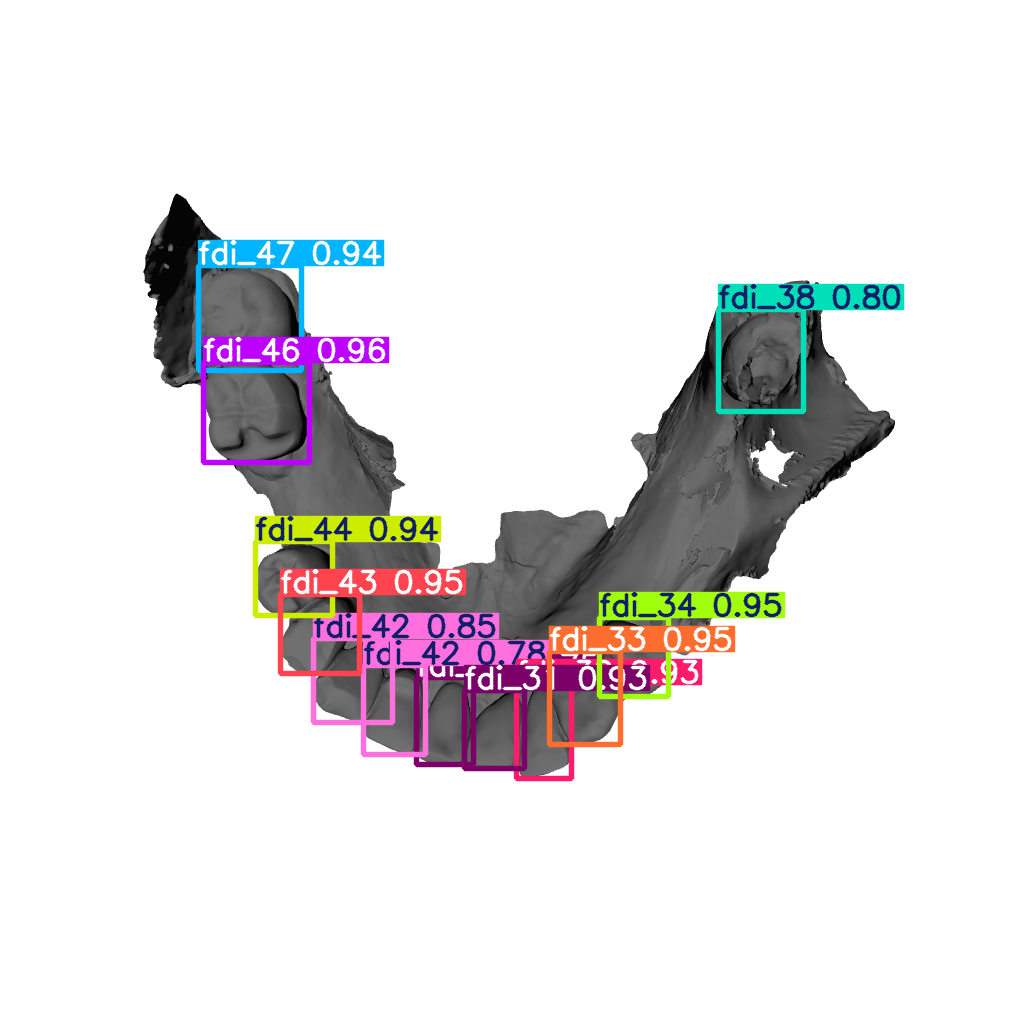
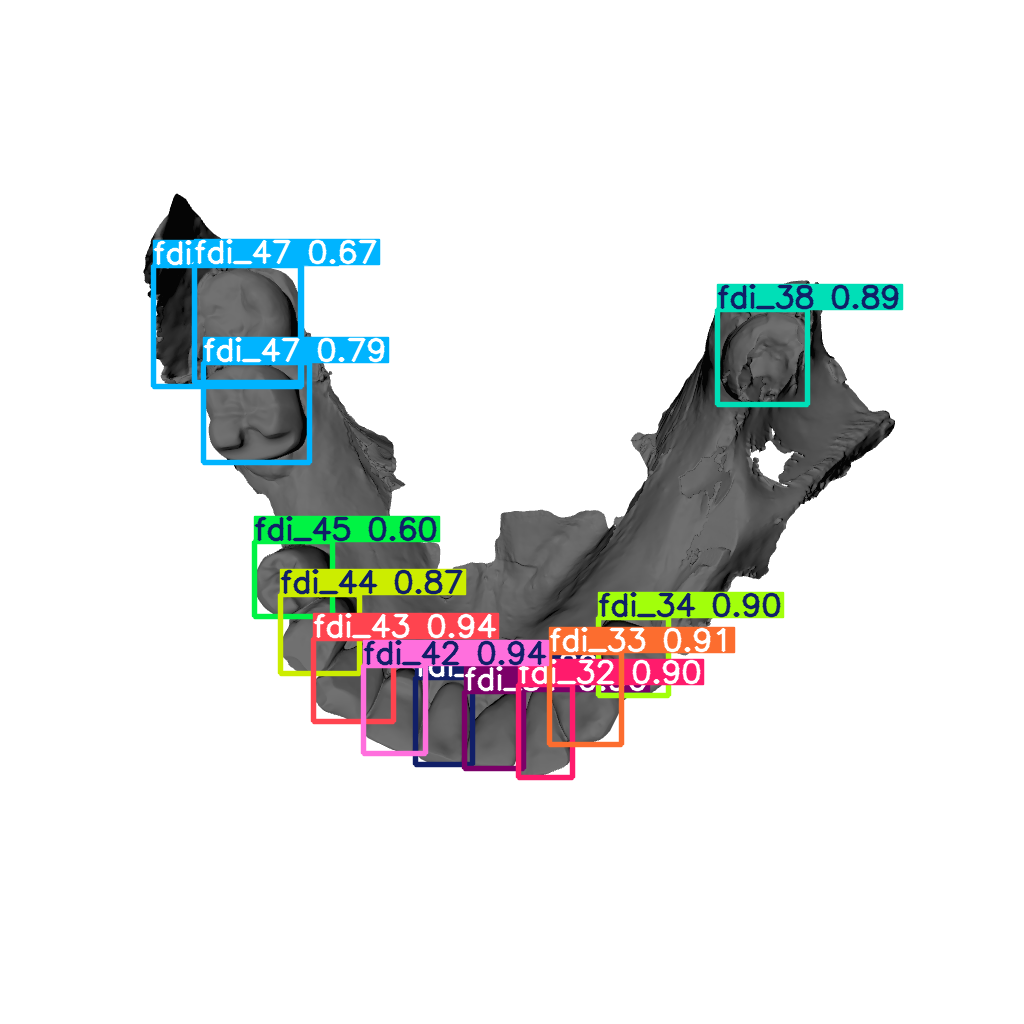
backup

Changed region(s): [[0.2188, 0.5, 0.7812, 0.7812], [0.125, 0.2188, 0.375, 0.4688], [0.6875, 0.2812, 0.9062, 0.4062]]

diff --git a/post_process.py b/post_process.py
@@ -3,7 +3,7 @@ import numpy as np
 
 # 載入模型和推論
 model = YOLO('runs/detect/m_using_m.autotune_dataaugmented/weights/best.pt')
-img_path = 'uninference_tooth/00240433UpperJaw_neutral.png'
+img_path = 'uninference_tooth/00240433LowerJaw_neutral.png'
 #results = model(img_path, agnostic_nms=True)
 results = model.predict(img_path, classes="soft", agnostic_nms=True) # pip install git+https://github.com/ultralytics/ultralytics@exp-nms 可以顯示bbox每個class的conf
 '''
@@ -156,7 +156,7 @@ TEMPLATE = {
     'upper': [18, 17, 16, 15, 14, 13, 12, 11, 21, 22, 23, 24, 25, 26, 27, 28],
     'lower': [38, 37, 36, 35, 34, 33, 32, 31, 41, 42, 43, 44, 45, 46, 47, 48]
 }
-
+'''
 def run_viterbi_alignment(prob_matrix, jaw_type='lower'):
     """
     prob_matrix: shape (N, 16), 你的機率矩陣
@@ -246,6 +246,104 @@ def run_viterbi_alignment(prob_matrix, jaw_type='lower'):
     final_fdi_labels.reverse()
     assigned_indices.reverse()
     
+    return final_fdi_labels, assigned_indices
+'''
+def run_viterbi_alignment(prob_matrix, jaw_type='lower', print_dp_path=True):
+    """
+    prob_matrix: shape (N, 16), 你的機率矩陣
+    jaw_type: 'upper' 或 'lower'，用來決定輸出的 FDI 編號
+    print_dp_path: 是否印出 DP 與 PATH 矩陣
+    """
+    N, M = prob_matrix.shape
+    template_fdi = TEMPLATE[jaw_type]
+
+    GAP_PENALTY = 0.05
+
+    dp = np.full((N, M), -1e9, dtype=np.float64)
+    path = np.full((N, M), -1, dtype=int)
+
+    # --- 1. 初始化 (Base Case) ---
+    for j in range(M):
+        dp[0][j] = prob_matrix[0][j]
+
+    # --- 2. 遞推 (Recursion) ---
+    for i in range(1, N):
+        for j in range(M):
+
+            best_prev_score = -1e9
+            best_k = -1
+
+            search_start = max(0, j - 6)
+
+            for k in range(search_start, j):
+                gap_count = (j - k) - 1
+                penalty = gap_count * GAP_PENALTY
+
+                score = dp[i - 1][k] - penalty
+
+                if score > best_prev_score:
+                    best_prev_score = score
+                    best_k = k
+
+            if best_k != -1:
+                dp[i][j] = best_prev_score + prob_matrix[i][j]
+                path[i][j] = best_k
+
+    # --- 3. 回溯 (Backtracking) ---
+    last_bbox_idx = N - 1
+    best_last_col = int(np.argmax(dp[last_bbox_idx, :]))
+
+    final_fdi_labels = []
+    assigned_indices = []
+    curr_col = best_last_col
+
+    for i in range(N - 1, -1, -1):
+        fdi = template_fdi[curr_col]
+        final_fdi_labels.append(fdi)
+        assigned_indices.append(curr_col)
+
+        prev_col = path[i][curr_col]
+        if prev_col == -1 and i > 0:
+            print(f"Warning: Path broken at step {i}")
+            break
+        curr_col = prev_col
+
+    final_fdi_labels.reverse()
+    assigned_indices.reverse()
+
+    # --- 4. 印出 DP / PATH 矩陣（仿照 prob_matrix 的表格形式） ---
+    if print_dp_path:
+        headers = [f"fdi_{x}" for x in template_fdi]
+
+        # (A) DP 矩陣
+        header = f"{'idx':<6}" + "".join([f"{name:<10}" for name in headers])
+        print("\n=== DP matrix (cumulative score) ===")
+        print(header)
+        print("-" * len(header))
+        for i in range(N):
+            row_str = f"{i:<6}"
+            for j in range(M):
+                v = dp[i, j]
+                if v < -1e8:  # 視為 -INF（不可達）
+                    row_str += f"{'-INF':<10}"
+                else:
+                    row_str += f"{v:<10.4f}"
+            print(row_str)
+
+        # (B) PATH 矩陣：顯示「上一個狀態的 FDI」（比顯示 k index 好懂）
+        print("\n=== PATH matrix (prev state as FDI) ===")
+        print(header)
+        print("-" * len(header))
+        for i in range(N):
+            row_str = f"{i:<6}"
+            for j in range(M):
+                k = path[i, j]
+                if k == -1:
+                    row_str += f"{'-':<10}"
+                else:
+                    row_str += f"{str(template_fdi[k]):<10}"
+            print(row_str)
+
     return final_fdi_labels, assigned_indices
 
 # --- 測試執行 ---

diff --git a/post_process_vis.py b/post_process_vis.py
@@ -1,0 +1,67 @@
+from ultralytics import YOLO
+import cv2
+import numpy as np
+
+model = YOLO("runs/detect/m_using_m.autotune_dataaugmented/weights/best.pt")
+
+img_path = "uninference_tooth/00240433LowerJaw_neutral.png"
+print(f"\n=== Inference on: {img_path} ===")
+
+results = model(img_path, agnostic_nms=True)
+
+for i, r in enumerate(results):
+    im = r.plot(labels=False, conf=False)
+
+    centers = []
+    if r.boxes is not None and len(r.boxes) > 0:
+        xyxy = r.boxes.xyxy.cpu().numpy()
+
+        # 收集每個 bbox 中心點
+        for (x1, y1, x2, y2) in xyxy:
+            cx = (x1 + x2) / 2
+            cy = (y1 + y2) / 2
+            centers.append([cx, cy])
+
+        centers = np.array(centers, dtype=np.float64)  # (N, 2)
+
+        # 算術平均中心點（質心）
+        ax = float(np.mean(centers[:, 0]))
+        ay = float(np.mean(centers[:, 1]))
+        centroid_xy = np.array([ax, ay], dtype=np.float64)
+        centroid_pt = (int(ax), int(ay))
+
+        # 先畫「中心點 -> 質心」連線 + 中心點 + 角度標註
+        for (cx, cy) in centers:
+            p = (int(cx), int(cy))
+
+            # 連線
+            cv2.line(im, p, centroid_pt, color=(0, 255, 255), thickness=2)
+
+            # 中心點
+            cv2.circle(im, p, radius=4, color=(0, 0, 255), thickness=-1)
+
+            # 角度（弧度->度）
+            dx = cx - centroid_xy[0]
+            dy = cy - centroid_xy[1]
+
+            # 影像座標版本（y往下）：直接用 dy
+            angle_deg = np.degrees(np.arctan2(dy, dx))
+
+            # 如果你想用「數學平面直覺（y往上）」：改用下面這行取代上面那行
+            # angle_deg = np.degrees(np.arctan2(-dy, dx))
+
+            # 標註文字（放在點右上方一點點）
+            text = f"degree {angle_deg:.1f}"
+            cv2.putText(im, text, (p[0] + 6, p[1] - 6),
+                        cv2.FONT_HERSHEY_SIMPLEX, 0.5, (0, 0, 0), 2, cv2.LINE_AA)
+            cv2.putText(im, text, (p[0] + 6, p[1] - 6),
+                        cv2.FONT_HERSHEY_SIMPLEX, 0.5, (255, 255, 255), 1, cv2.LINE_AA)
+
+        # 最後畫質心（大點）
+        cv2.circle(im, centroid_pt, radius=5, color=(0, 0, 0), thickness=-1)
+
+        print(f"Arithmetic-mean center: ({ax:.2f}, {ay:.2f})")
+
+    out_path = f"pred_with_centers_{i}.jpg"
+    cv2.imwrite(out_path, im)
+    print("saved:", out_path)

diff --git a/train_yolo.py b/train_yolo.py
@@ -7,7 +7,7 @@ if __name__ == '__main__':
     # 載入預訓練模型
     #model = YOLO('yolo11m.pt')  # 使用 nano 版本，速度快
     #model = RTDETR("rtdetr-l.pt")
-    model = YOLO('yolo12l.pt') 
+    model = YOLO('yolo12n.pt') 
     with open("106_tune.yaml", "r") as f:
         hyp = yaml.safe_load(f)
     # 開始訓練
@@ -34,11 +34,11 @@ if __name__ == '__main__':
     )
     '''
     results = model.train(
-        name='yolo12l',
+        name='yolo12n',
         data='yolo_numbering_dataset/dataset_splited_augmented/data.yaml',
         epochs=350,
         imgsz=1024,
-        batch=-1,
+        batch=20,
         device=0,
         workers=8,
         patience=50,

diff --git a/prepare_data/yologtvis.py b/prepare_data/yologtvis.py
@@ -94,8 +94,8 @@ def visualize_yolo_annotations(image_path, annotation_path, data_yaml,
 
 
 output = visualize_yolo_annotations(
-    'yolo_numbering_dataset/dataset_splited_augmented/images/train/0EAKT1CU_lower.png',
-    'yolo_numbering_dataset/dataset_splited_augmented/labels/train/0EAKT1CU_lower.txt',
+    'yolo_numbering_dataset/dataset_splited_augmented/images/val/Z5SBGG6H_upper.png',
+    'yolo_numbering_dataset/dataset_splited_augmented/labels/val/Z5SBGG6H_upper.txt',
     'yolo_numbering_dataset/dataset_splited_augmented/data.yaml',
-    '0EAKT1CU_lower_annotated.png'
+    'Z5SBGG6H_upper_annotated.png'
 )

diff --git a/inference.py b/inference.py
@@ -21,6 +21,7 @@ img_paths = [
 '''
 
 
+
 # 逐張推論
 for img_path in img_paths:
     print(f"\n=== Inference on: {img_path} ===")
@@ -32,4 +33,4 @@ for img_path in img_paths:
         print("probs:", r.probs)   # 類別機率（如果你的模型有 classification head 才會有）
         
         # 存推論結果（預設會存到 runs/ 之類的資料夾）
-        r.save()
+        r.save(labels=False, conf=False)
========
Taking the entries above, write out exactly each line from the one holding "3. 回溯 (Backtracking)" to the one holding "prev_col == -1", both included, and stop there.

+    # --- 3. 回溯 (Backtracking) ---
+    last_bbox_idx = N - 1
+    best_last_col = int(np.argmax(dp[last_bbox_idx, :]))
+
+    final_fdi_labels = []
+    assigned_indices = []
+    curr_col = best_last_col
+
+    for i in range(N - 1, -1, -1):
+        fdi = template_fdi[curr_col]
+        final_fdi_labels.append(fdi)
+        assigned_indices.append(curr_col)
+
+        prev_col = path[i][curr_col]
+        if prev_col == -1 and i > 0:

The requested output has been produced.